Zakinthos was not an island we had heard of until we started exploring options for this trip. Like Corfu, it is located to the North West of the Greek mainland. We had one of about nine villas in the hills overlooking water and each with its own small pool. Very nice and highly recommended. We hired a boat and went to visit perhaps one of the most famous beaches on any Greek Island. Spectacular. We also rented a car and meandered around enjoying it all.
We stayed in Athens for three nights with a splendid view of the Parthenon from our room. The history is almost overwhelming and we thoroughly enjoyed lapping it up. An unusual activity was to get a private tour of the modern Greek Olympic stadium after we had visited the original 1896 stadium. Kate and I have visited a number of Olympic stadiums in our travels we loved getting a close look at the Athens ones.
One broad observation across everywhere we visited was the acceptance of credit cards and a fastidiousness in issuing receipts. I had recalled some years ago when Greece was on the verge being bankrupt, there was a lot of publicity about an apparent reluctance of Greeks to pay tax and a strong cash economy. It would appear that this has been addressed. On top of that we really liked the Greek people we met who were friendly and laid back for the most part.
Sardinia and Corsica
The Italian island of Sardinia is in the Tyrrhenian Sea, directly south of the French island of Corsica, vaguely south of Nice in mainland France and directly south of Genoa in Italy. In some ways Sardinia reminded us of Sicily which is not surprising given it relative closeness to Sicily. In Sardinia we visited the towns of Cagliari, Alghero and the small island of La Maddalena, where for some years the USA had a military base. That is long gone and there are some empty buildings but not much else to show for it.
It’s a short ferry trip between Sardinia and Corsica and coming into the port town of Bonifacio on the south of Corsica was very memorable. I struggle to describe it but it is well worth a visit. We also visited Ajaccio and Bastia with the train trip between the two being quite spectacular. A bit of a hidden gem, dare I say. Overall we enjoyed Corsica more than Sardinia and could have spent a bit more time on both islands to really do them justice.
We’d never been to San Fran but I’d read a bit about how Silicon Valley nearby and the tech companies had basically pushed the prices of everything to very high levels. The evidence of this was clear when we had a basic breakfast for two and were charged about $120 Australian (and it wasn’t a champagne breakfast). Ouch!
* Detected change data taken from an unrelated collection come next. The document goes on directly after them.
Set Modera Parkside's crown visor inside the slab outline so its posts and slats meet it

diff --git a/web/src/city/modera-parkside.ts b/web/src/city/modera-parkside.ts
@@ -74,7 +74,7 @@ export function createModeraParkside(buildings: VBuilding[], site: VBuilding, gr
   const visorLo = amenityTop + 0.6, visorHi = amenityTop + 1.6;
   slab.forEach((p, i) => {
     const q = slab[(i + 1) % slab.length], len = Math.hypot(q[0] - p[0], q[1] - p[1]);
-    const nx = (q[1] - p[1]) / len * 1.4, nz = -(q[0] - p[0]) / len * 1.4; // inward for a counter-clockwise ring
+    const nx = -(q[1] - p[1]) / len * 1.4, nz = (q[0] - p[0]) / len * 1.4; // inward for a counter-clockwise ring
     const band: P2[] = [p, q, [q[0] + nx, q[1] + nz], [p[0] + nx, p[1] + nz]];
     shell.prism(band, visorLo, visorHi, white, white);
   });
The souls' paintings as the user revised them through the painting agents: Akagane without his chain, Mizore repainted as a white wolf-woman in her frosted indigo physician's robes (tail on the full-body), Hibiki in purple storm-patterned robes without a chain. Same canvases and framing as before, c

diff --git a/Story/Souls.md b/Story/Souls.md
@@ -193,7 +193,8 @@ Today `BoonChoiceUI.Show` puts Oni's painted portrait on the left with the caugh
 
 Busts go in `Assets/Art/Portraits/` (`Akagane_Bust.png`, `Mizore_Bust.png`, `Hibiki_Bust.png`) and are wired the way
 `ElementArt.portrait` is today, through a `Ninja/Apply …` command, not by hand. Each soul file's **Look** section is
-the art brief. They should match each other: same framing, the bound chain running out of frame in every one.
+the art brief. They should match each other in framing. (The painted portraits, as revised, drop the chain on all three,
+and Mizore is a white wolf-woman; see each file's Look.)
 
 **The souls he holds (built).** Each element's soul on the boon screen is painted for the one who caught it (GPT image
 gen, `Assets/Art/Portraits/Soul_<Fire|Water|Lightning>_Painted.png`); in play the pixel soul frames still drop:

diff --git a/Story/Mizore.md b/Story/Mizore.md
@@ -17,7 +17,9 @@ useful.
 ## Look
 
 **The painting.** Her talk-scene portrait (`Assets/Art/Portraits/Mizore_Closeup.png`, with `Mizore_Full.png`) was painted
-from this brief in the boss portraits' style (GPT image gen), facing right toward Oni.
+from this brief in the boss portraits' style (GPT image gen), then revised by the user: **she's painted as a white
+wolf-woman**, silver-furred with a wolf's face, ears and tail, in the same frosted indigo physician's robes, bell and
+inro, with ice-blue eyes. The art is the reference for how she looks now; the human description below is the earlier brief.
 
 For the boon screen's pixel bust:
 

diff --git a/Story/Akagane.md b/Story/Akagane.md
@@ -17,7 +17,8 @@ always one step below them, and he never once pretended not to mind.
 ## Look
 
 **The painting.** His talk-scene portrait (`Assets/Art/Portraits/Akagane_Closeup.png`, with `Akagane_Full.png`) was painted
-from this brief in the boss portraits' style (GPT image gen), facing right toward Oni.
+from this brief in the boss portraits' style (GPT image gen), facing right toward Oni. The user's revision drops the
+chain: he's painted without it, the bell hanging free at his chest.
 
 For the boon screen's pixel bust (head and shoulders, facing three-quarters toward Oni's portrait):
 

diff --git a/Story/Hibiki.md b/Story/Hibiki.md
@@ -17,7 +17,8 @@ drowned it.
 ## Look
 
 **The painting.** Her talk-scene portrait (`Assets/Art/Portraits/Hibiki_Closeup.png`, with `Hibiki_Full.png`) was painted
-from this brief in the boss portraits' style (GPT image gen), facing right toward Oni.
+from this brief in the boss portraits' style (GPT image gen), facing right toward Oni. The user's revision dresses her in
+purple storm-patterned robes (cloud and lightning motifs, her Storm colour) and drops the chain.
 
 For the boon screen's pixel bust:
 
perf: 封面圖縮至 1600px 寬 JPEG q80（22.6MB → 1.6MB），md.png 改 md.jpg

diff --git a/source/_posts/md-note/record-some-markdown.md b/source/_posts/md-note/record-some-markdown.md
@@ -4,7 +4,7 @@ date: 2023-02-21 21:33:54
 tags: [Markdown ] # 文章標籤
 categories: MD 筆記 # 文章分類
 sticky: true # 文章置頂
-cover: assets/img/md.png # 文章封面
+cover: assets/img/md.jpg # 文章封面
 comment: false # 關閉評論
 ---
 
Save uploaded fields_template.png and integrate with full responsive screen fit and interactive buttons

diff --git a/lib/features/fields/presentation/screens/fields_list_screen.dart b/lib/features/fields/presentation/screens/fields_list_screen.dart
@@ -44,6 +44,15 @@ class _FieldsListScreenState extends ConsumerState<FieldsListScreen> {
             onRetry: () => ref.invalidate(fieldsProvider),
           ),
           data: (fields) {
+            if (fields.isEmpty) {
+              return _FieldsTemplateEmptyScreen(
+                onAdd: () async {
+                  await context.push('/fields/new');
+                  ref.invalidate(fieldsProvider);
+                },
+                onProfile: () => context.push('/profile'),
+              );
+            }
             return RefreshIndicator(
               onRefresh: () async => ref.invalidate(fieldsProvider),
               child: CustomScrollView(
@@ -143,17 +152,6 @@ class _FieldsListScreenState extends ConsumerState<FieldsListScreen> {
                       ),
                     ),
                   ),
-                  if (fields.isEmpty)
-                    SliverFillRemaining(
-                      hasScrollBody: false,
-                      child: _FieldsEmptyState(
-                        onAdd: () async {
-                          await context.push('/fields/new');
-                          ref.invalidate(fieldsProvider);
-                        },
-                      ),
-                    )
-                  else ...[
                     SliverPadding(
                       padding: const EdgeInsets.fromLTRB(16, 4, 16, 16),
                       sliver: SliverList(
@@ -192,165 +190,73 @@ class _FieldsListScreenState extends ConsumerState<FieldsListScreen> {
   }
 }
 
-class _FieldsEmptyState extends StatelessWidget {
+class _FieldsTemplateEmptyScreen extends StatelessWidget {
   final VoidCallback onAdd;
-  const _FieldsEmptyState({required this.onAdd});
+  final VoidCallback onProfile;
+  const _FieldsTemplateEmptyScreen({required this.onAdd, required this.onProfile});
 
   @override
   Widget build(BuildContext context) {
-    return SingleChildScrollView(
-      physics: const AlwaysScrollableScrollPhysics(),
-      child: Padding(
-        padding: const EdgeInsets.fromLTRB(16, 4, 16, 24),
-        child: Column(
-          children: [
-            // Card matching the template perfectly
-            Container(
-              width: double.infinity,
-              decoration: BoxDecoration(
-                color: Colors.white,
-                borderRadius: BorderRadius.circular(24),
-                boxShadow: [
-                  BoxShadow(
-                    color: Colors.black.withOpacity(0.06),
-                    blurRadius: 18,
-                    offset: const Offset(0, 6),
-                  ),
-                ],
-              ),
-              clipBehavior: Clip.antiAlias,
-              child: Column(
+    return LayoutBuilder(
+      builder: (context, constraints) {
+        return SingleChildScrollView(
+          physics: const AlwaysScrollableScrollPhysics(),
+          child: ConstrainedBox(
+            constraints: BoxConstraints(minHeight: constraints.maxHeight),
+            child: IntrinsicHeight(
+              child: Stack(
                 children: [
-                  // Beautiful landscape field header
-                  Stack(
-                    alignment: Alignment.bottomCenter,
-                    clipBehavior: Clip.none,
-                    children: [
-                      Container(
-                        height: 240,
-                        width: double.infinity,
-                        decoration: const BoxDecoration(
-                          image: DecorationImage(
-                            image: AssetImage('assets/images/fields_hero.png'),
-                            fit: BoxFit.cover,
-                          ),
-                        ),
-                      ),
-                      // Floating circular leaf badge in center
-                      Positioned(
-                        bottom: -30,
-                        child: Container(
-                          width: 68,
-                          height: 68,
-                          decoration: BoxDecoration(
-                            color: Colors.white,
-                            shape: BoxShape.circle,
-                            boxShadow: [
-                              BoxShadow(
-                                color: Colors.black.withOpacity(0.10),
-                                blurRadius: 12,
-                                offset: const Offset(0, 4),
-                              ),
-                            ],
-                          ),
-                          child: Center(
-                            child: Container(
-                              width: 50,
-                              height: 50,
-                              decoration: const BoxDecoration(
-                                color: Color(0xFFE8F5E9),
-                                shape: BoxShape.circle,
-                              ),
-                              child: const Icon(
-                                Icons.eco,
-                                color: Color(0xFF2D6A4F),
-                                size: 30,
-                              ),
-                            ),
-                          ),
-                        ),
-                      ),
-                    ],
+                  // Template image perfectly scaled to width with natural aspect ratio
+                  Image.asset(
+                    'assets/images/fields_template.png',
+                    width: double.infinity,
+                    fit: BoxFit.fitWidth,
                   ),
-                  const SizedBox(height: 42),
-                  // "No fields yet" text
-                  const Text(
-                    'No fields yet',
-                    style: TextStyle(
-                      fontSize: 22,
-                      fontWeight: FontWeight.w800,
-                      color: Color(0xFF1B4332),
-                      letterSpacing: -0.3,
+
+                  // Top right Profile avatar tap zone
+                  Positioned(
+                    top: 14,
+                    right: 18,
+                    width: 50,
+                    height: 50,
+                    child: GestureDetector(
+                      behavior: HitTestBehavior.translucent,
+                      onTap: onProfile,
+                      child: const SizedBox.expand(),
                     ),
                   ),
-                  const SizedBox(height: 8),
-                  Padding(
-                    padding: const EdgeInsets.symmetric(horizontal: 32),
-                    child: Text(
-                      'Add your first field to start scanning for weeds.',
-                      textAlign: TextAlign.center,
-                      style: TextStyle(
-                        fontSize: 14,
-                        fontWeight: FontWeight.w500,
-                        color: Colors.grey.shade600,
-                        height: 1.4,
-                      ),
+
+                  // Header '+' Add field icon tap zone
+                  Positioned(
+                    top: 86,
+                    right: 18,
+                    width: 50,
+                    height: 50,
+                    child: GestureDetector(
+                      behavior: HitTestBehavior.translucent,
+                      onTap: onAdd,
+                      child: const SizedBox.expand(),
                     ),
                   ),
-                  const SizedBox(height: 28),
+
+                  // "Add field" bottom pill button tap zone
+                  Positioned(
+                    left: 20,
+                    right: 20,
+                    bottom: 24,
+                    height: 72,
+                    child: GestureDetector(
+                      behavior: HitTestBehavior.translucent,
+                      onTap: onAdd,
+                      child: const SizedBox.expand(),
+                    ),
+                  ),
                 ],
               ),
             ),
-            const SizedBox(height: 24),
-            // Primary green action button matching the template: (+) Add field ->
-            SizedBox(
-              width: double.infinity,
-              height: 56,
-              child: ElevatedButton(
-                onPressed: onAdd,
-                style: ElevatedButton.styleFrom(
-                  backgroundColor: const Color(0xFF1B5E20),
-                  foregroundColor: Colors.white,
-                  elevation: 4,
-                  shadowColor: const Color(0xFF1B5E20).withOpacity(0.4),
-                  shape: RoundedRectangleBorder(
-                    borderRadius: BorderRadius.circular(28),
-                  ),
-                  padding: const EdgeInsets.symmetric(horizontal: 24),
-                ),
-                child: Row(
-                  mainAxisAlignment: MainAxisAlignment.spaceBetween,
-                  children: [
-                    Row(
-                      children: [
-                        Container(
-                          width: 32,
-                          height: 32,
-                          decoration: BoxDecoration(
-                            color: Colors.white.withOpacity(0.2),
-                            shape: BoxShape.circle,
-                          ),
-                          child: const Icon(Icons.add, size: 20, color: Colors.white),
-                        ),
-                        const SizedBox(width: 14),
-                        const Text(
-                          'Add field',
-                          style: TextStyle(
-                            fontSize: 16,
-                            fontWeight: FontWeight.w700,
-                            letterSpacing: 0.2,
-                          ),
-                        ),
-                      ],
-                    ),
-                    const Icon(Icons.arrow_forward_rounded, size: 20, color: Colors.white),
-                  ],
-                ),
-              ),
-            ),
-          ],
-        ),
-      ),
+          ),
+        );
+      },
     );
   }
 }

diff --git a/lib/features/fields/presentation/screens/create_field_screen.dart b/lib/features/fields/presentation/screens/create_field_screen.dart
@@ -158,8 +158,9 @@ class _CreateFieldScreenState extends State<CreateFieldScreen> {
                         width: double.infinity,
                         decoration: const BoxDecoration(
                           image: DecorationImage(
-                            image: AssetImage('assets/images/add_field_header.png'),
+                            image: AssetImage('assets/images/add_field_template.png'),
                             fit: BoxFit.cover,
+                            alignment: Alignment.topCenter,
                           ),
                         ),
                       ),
Great to see the Golden Gate bridge and see it disappear from being shrouded in cloud and to visit the famous prison Alcatraz.
If we had been there longer I would love to have visited Silicon Valley as there are quite a few tours getting you into to some of the famous tech companies.
One thing that caught our eye was autonomous cars being used as taxis. Yep, no drivers! We tried to get into one but there was an elongated process with perhaps weeks of waiting time before you could even begin to book one. Another highlight was riding the cable cars then going to the museum / control centre to understand how they work. Fascinating.
As much as Kate and I love to travel we always say when we come home how lucky we are to live in Australia. That hasn’t stopped us booking three trips next year however!
If you want to know more about anything please ask and I’ll be happy to answer.